### EXERCISE GOAL
Among the entries below, find every line that contains the string "subgraph", then copy it.

### Detected change data

* * *

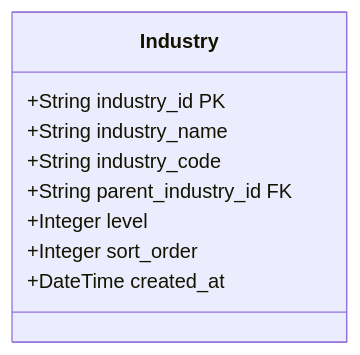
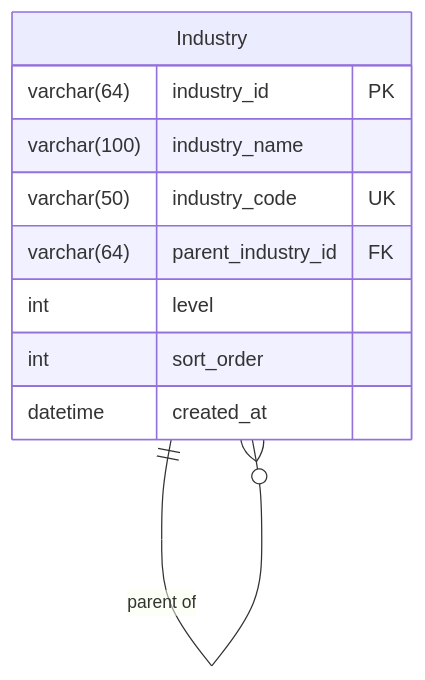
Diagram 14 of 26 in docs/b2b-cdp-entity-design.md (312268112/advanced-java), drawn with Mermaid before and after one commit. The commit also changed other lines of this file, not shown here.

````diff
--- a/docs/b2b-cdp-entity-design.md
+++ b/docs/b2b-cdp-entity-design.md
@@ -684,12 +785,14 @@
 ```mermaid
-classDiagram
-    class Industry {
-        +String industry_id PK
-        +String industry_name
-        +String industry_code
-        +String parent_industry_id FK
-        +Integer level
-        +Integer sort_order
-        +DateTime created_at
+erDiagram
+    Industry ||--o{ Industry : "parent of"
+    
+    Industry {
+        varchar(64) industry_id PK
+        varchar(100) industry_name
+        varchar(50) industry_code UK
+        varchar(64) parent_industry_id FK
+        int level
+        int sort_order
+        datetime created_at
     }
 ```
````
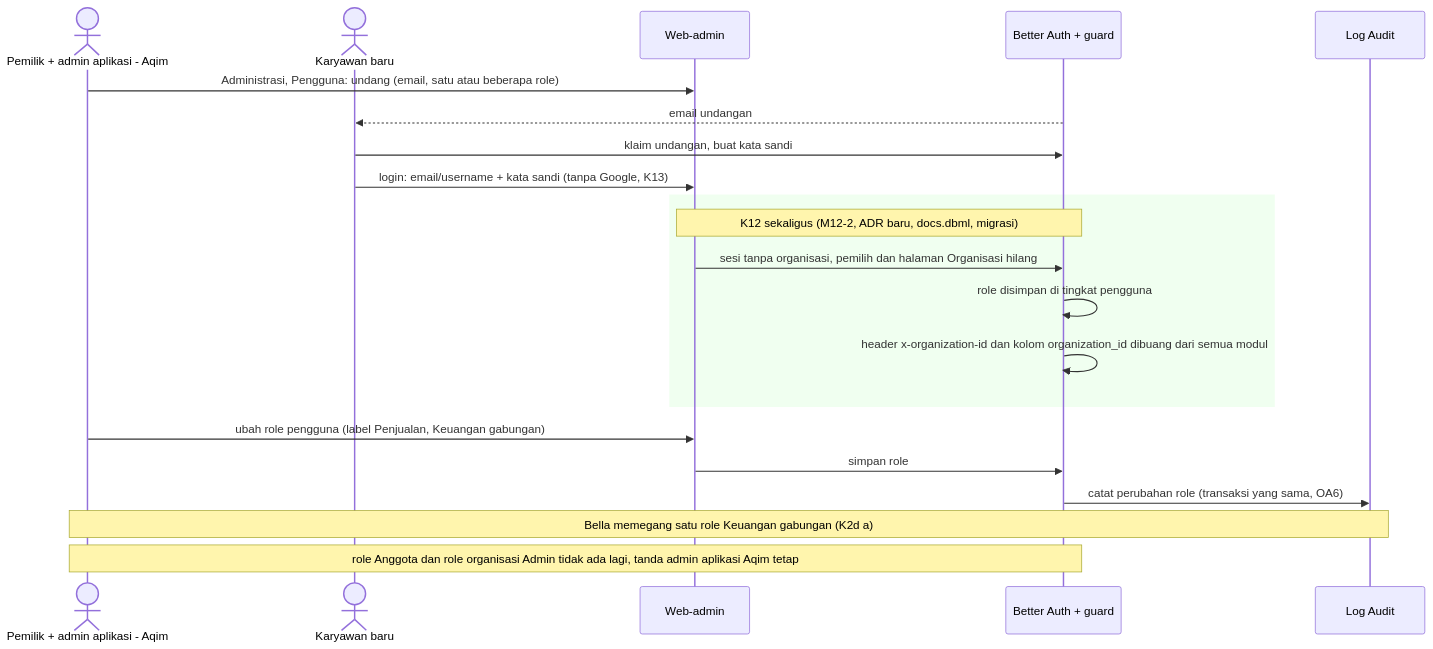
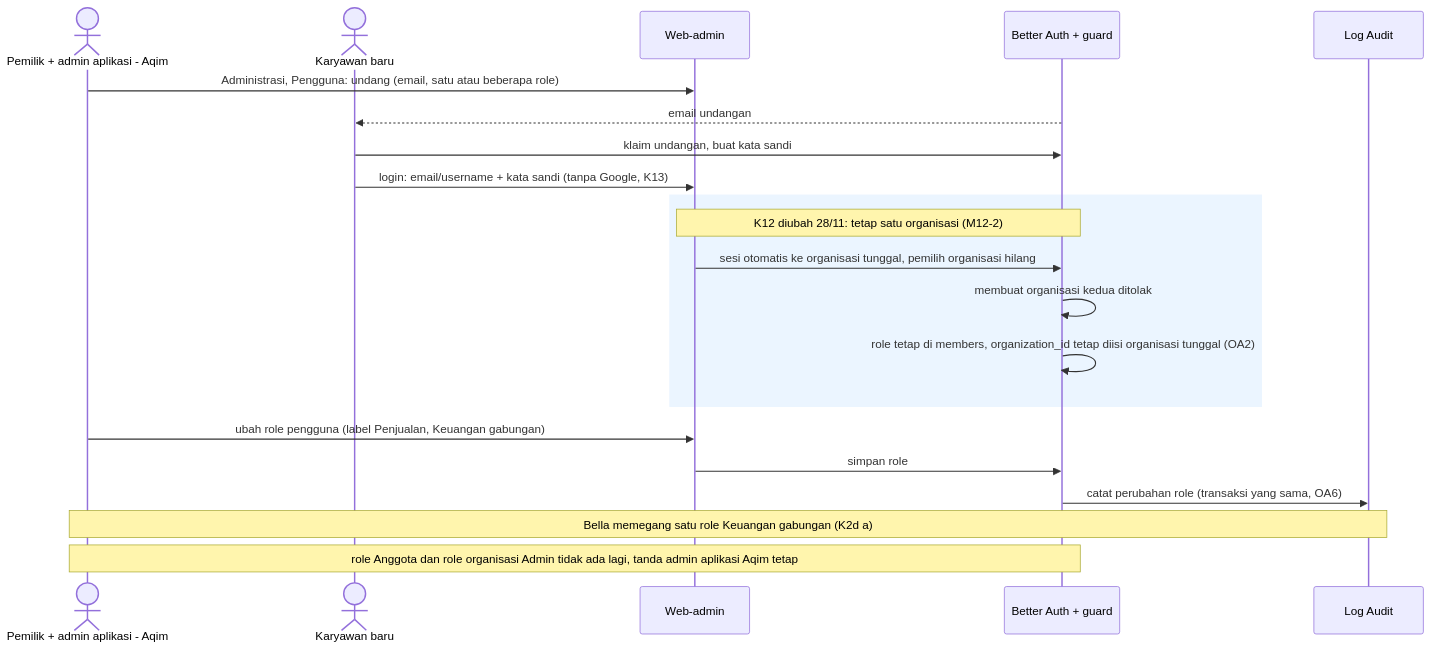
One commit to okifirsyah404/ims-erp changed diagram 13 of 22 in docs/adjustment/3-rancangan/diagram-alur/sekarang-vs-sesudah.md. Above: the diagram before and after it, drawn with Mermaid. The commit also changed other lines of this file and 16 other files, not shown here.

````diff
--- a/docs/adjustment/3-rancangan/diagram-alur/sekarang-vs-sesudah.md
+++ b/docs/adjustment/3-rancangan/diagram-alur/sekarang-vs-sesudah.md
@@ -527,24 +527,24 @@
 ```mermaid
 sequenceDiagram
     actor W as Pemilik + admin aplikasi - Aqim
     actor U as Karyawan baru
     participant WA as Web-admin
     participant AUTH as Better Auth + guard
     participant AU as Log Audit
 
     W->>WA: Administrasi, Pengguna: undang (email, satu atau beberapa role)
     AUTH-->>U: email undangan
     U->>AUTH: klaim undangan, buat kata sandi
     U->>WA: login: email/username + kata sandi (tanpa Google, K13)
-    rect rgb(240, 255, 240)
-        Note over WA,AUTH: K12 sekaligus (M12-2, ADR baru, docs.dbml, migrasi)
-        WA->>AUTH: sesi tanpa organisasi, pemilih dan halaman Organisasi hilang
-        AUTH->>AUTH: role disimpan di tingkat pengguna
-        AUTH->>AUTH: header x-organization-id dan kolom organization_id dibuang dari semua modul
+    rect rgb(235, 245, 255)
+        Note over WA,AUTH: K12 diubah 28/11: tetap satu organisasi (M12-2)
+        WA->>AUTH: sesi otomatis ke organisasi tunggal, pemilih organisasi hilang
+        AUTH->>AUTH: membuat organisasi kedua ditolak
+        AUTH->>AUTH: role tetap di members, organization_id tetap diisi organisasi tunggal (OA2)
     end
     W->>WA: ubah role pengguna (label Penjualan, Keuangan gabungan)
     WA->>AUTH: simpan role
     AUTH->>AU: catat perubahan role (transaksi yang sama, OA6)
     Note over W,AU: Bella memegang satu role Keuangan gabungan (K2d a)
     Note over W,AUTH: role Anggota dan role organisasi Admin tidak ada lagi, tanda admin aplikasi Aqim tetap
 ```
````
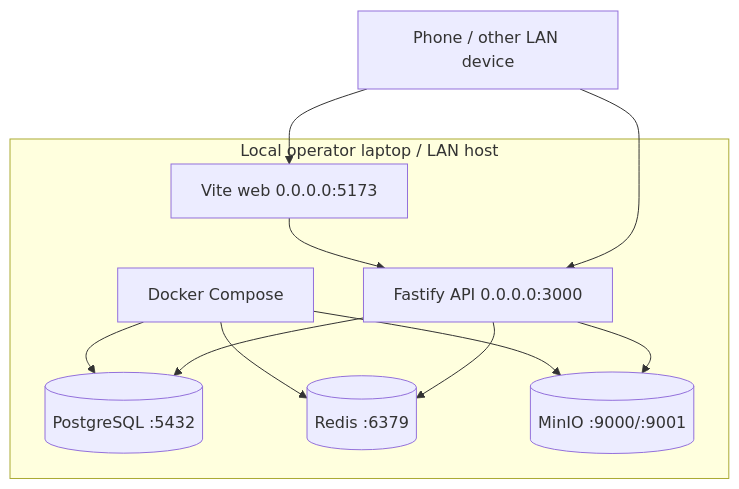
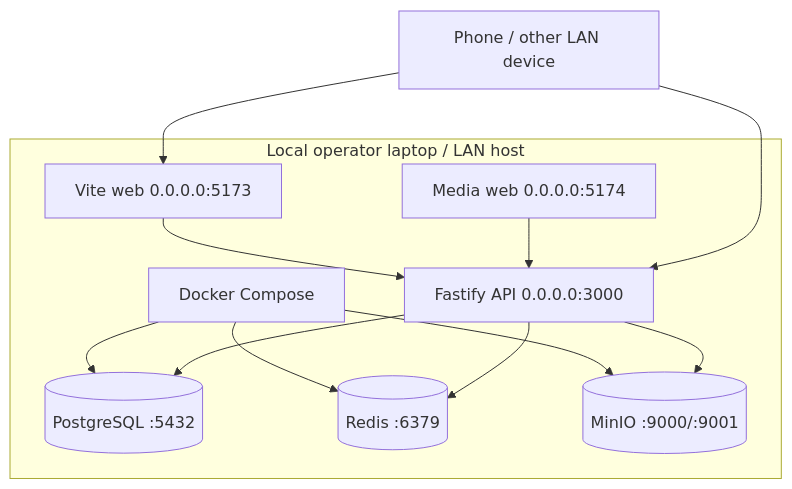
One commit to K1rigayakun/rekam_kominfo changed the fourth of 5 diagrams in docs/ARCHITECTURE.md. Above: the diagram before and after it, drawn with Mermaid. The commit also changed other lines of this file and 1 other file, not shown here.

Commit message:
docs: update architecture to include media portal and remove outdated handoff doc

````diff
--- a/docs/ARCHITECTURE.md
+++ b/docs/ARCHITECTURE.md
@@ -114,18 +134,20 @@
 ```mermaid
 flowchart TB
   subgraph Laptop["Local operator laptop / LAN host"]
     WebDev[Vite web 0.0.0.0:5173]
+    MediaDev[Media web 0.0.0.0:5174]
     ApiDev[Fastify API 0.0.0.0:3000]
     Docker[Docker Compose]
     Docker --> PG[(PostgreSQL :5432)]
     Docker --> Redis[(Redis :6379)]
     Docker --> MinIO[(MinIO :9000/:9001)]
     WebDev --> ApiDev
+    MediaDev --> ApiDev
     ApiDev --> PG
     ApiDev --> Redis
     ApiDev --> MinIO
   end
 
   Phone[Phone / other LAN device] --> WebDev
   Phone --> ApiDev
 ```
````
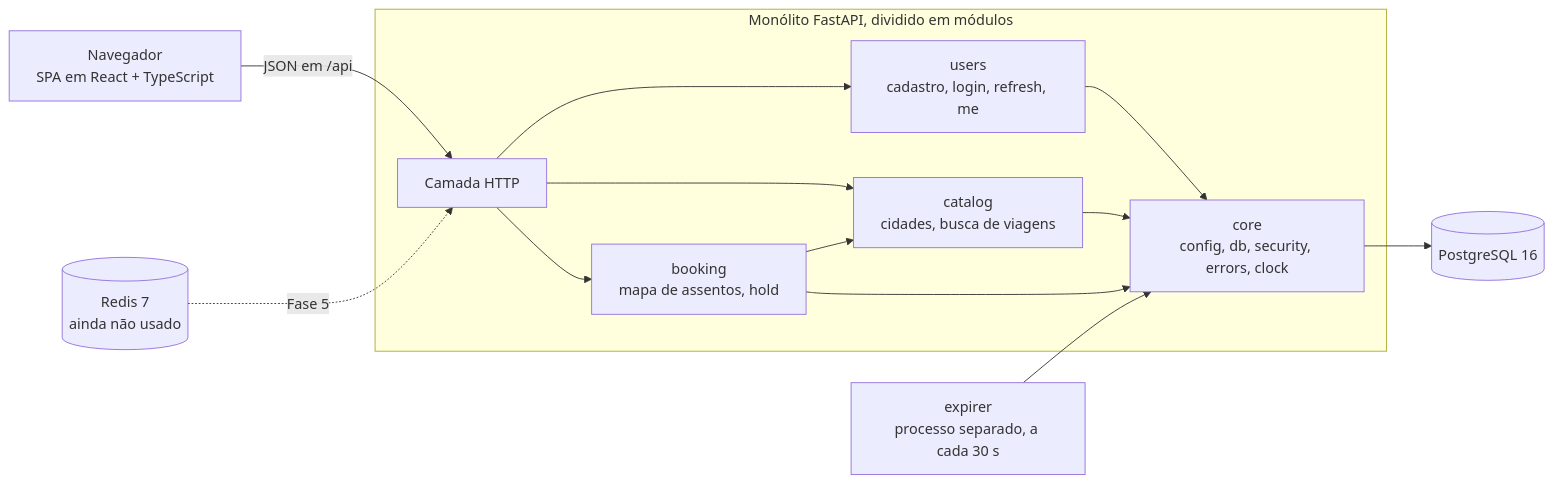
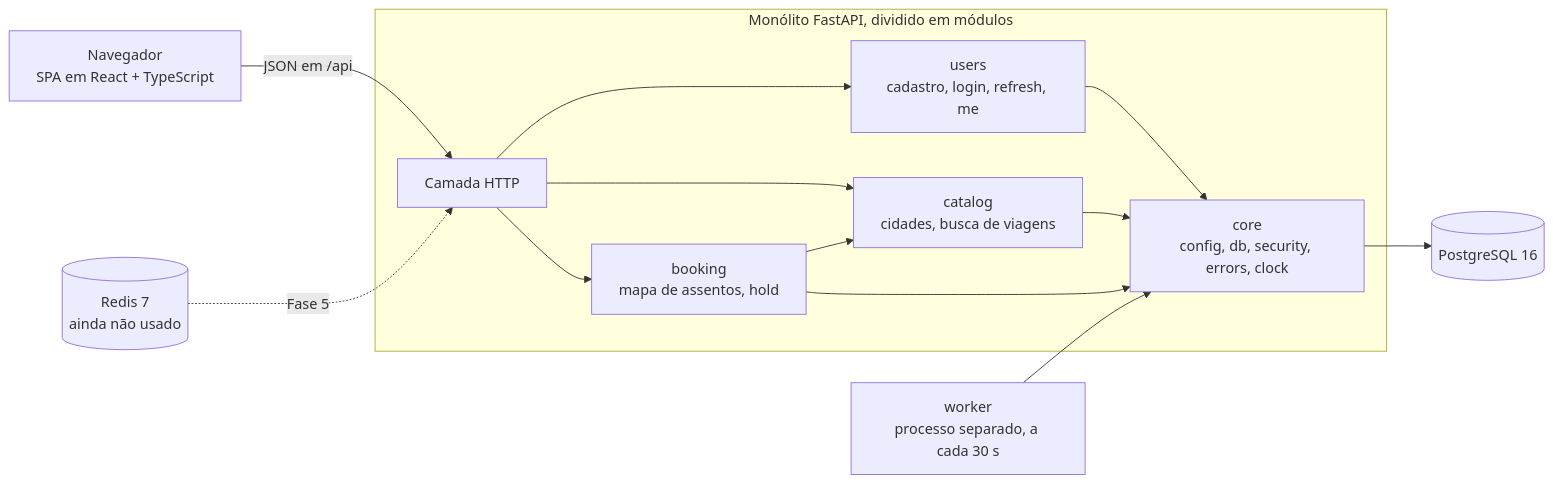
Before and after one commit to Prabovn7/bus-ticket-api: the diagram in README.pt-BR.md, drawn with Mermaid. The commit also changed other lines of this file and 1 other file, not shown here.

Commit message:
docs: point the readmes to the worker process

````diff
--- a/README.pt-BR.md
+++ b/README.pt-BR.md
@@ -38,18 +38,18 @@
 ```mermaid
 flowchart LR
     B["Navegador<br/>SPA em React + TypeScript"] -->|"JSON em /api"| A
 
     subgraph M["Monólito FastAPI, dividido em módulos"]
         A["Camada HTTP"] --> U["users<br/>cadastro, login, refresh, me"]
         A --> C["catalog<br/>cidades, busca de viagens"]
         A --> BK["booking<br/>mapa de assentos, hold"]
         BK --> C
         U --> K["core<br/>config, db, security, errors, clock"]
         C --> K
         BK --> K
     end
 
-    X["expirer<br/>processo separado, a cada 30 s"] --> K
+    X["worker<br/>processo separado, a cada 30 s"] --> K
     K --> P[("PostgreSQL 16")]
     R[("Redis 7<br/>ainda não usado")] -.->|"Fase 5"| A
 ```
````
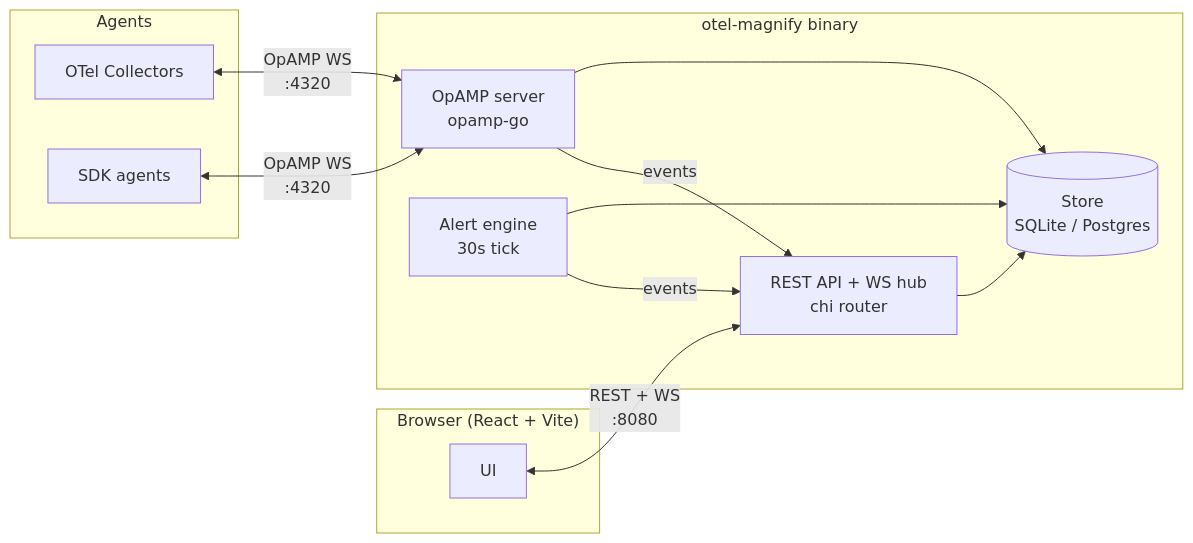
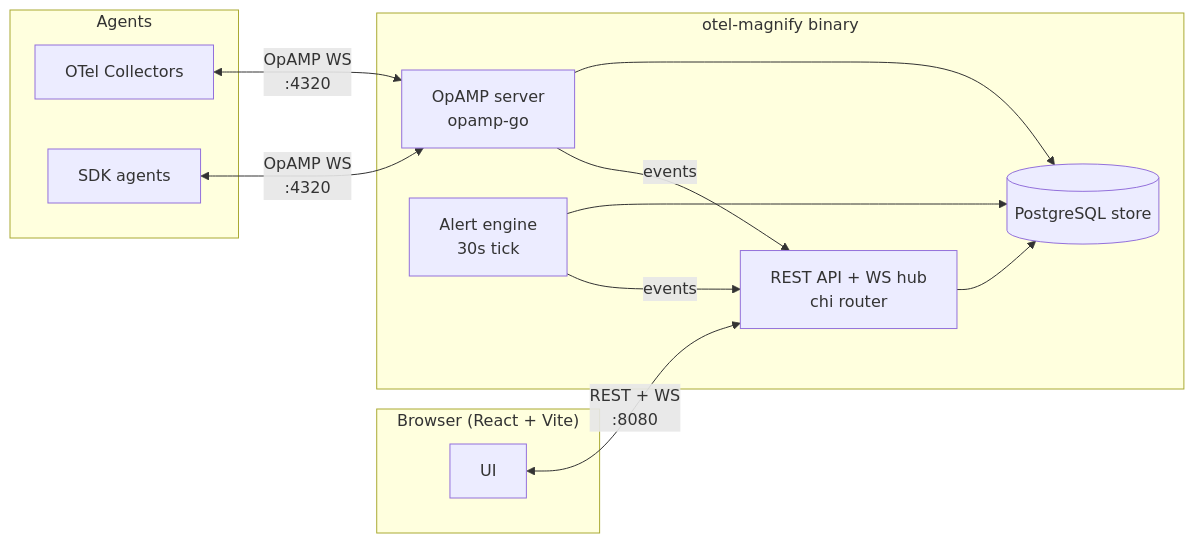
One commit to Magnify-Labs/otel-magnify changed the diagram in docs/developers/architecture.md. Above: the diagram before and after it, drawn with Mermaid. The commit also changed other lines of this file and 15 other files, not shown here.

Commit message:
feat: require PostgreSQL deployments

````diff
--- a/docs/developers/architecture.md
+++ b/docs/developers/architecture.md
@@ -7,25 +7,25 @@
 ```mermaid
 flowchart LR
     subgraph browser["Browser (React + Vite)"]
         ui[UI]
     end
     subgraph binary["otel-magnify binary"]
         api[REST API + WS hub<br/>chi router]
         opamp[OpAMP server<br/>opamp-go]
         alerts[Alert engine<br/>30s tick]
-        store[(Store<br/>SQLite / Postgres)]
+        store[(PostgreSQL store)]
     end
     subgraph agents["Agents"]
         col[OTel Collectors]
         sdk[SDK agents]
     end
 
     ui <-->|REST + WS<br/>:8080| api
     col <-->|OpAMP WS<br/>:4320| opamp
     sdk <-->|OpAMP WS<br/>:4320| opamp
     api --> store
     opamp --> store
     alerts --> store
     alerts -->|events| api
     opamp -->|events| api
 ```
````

* * *

### SOLUTION
   subgraph Laptop["Local operator laptop / LAN host"]
     subgraph M["Monólito FastAPI, dividido em módulos"]
     subgraph browser["Browser (React + Vite)"]
     subgraph binary["otel-magnify binary"]
     subgraph agents["Agents"]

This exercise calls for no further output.